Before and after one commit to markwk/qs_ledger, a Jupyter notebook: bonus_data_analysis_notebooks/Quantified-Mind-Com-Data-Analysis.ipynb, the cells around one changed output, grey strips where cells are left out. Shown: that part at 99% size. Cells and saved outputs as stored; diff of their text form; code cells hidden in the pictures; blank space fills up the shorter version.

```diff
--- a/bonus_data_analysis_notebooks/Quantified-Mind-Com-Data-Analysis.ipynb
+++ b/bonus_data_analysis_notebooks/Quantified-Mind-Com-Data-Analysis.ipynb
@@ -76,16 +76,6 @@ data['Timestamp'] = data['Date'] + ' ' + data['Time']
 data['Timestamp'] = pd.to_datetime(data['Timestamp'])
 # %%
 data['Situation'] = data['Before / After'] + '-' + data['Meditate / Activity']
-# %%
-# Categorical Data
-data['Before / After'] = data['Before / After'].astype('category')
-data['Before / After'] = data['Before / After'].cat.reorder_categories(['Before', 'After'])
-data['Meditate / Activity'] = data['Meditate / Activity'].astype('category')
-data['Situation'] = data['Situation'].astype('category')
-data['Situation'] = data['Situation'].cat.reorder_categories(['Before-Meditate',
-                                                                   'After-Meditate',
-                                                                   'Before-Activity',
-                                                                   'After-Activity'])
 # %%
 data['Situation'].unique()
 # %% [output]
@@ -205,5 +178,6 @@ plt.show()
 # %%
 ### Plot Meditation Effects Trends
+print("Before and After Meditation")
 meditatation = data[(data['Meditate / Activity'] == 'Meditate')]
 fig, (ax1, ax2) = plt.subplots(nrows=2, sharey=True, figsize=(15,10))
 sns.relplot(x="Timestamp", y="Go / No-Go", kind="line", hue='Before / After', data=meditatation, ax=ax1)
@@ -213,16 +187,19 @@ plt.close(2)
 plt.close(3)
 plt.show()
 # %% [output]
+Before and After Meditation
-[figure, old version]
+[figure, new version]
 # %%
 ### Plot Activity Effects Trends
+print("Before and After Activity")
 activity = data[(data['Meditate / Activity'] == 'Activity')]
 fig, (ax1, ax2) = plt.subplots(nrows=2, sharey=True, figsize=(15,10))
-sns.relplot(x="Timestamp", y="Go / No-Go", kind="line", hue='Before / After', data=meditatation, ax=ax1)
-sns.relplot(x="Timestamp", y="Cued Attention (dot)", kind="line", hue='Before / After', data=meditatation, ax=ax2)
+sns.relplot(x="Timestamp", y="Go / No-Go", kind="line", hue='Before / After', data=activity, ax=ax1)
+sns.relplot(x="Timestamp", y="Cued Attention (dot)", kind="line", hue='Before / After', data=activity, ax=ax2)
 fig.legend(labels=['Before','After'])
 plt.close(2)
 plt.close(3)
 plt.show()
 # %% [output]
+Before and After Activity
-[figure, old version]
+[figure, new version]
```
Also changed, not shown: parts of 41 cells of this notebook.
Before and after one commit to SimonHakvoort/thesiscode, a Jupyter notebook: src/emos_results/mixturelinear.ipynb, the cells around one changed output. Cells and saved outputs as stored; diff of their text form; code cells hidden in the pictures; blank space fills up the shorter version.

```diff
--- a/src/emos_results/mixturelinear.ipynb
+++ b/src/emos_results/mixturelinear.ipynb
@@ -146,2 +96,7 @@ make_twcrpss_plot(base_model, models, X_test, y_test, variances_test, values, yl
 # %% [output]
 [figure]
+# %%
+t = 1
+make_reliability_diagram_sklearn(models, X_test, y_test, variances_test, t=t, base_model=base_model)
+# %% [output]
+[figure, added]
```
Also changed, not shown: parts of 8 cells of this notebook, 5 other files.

============================================================

• Aim of the exercise: Repeat the data verbatim, line after line, leaving nothing out.

• Reply to the exercise:
Before and after one commit to markwk/qs_ledger, a Jupyter notebook: bonus_data_analysis_notebooks/Quantified-Mind-Com-Data-Analysis.ipynb, the cells around one changed output, grey strips where cells are left out. Shown: that part at 99% size. Cells and saved outputs as stored; diff of their text form; code cells hidden in the pictures; blank space fills up the shorter version.

```diff
--- a/bonus_data_analysis_notebooks/Quantified-Mind-Com-Data-Analysis.ipynb
+++ b/bonus_data_analysis_notebooks/Quantified-Mind-Com-Data-Analysis.ipynb
@@ -76,16 +76,6 @@ data['Timestamp'] = data['Date'] + ' ' + data['Time']
 data['Timestamp'] = pd.to_datetime(data['Timestamp'])
 # %%
 data['Situation'] = data['Before / After'] + '-' + data['Meditate / Activity']
-# %%
-# Categorical Data
-data['Before / After'] = data['Before / After'].astype('category')
-data['Before / After'] = data['Before / After'].cat.reorder_categories(['Before', 'After'])
-data['Meditate / Activity'] = data['Meditate / Activity'].astype('category')
-data['Situation'] = data['Situation'].astype('category')
-data['Situation'] = data['Situation'].cat.reorder_categories(['Before-Meditate',
-                                                                   'After-Meditate',
-                                                                   'Before-Activity',
-                                                                   'After-Activity'])
 # %%
 data['Situation'].unique()
 # %% [output]
@@ -205,5 +178,6 @@ plt.show()
 # %%
 ### Plot Meditation Effects Trends
+print("Before and After Meditation")
 meditatation = data[(data['Meditate / Activity'] == 'Meditate')]
 fig, (ax1, ax2) = plt.subplots(nrows=2, sharey=True, figsize=(15,10))
 sns.relplot(x="Timestamp", y="Go / No-Go", kind="line", hue='Before / After', data=meditatation, ax=ax1)
@@ -213,16 +187,19 @@ plt.close(2)
 plt.close(3)
 plt.show()
 # %% [output]
+Before and After Meditation
-[figure, old version]
+[figure, new version]
 # %%
 ### Plot Activity Effects Trends
+print("Before and After Activity")
 activity = data[(data['Meditate / Activity'] == 'Activity')]
 fig, (ax1, ax2) = plt.subplots(nrows=2, sharey=True, figsize=(15,10))
-sns.relplot(x="Timestamp", y="Go / No-Go", kind="line", hue='Before / After', data=meditatation, ax=ax1)
-sns.relplot(x="Timestamp", y="Cued Attention (dot)", kind="line", hue='Before / After', data=meditatation, ax=ax2)
+sns.relplot(x="Timestamp", y="Go / No-Go", kind="line", hue='Before / After', data=activity, ax=ax1)
+sns.relplot(x="Timestamp", y="Cued Attention (dot)", kind="line", hue='Before / After', data=activity, ax=ax2)
 fig.legend(labels=['Before','After'])
 plt.close(2)
 plt.close(3)
 plt.show()
 # %% [output]
+Before and After Activity
-[figure, old version]
+[figure, new version]
```
Also changed, not shown: parts of 41 cells of this notebook.
Before and after one commit to SimonHakvoort/thesiscode, a Jupyter notebook: src/emos_results/mixturelinear.ipynb, the cells around one changed output. Cells and saved outputs as stored; diff of their text form; code cells hidden in the pictures; blank space fills up the shorter version.

```diff
--- a/src/emos_results/mixturelinear.ipynb
+++ b/src/emos_results/mixturelinear.ipynb
@@ -146,2 +96,7 @@ make_twcrpss_plot(base_model, models, X_test, y_test, variances_test, values, yl
 # %% [output]
 [figure]
+# %%
+t = 1
+make_reliability_diagram_sklearn(models, X_test, y_test, variances_test, t=t, base_model=base_model)
+# %% [output]
+[figure, added]
```
Also changed, not shown: parts of 8 cells of this notebook, 5 other files.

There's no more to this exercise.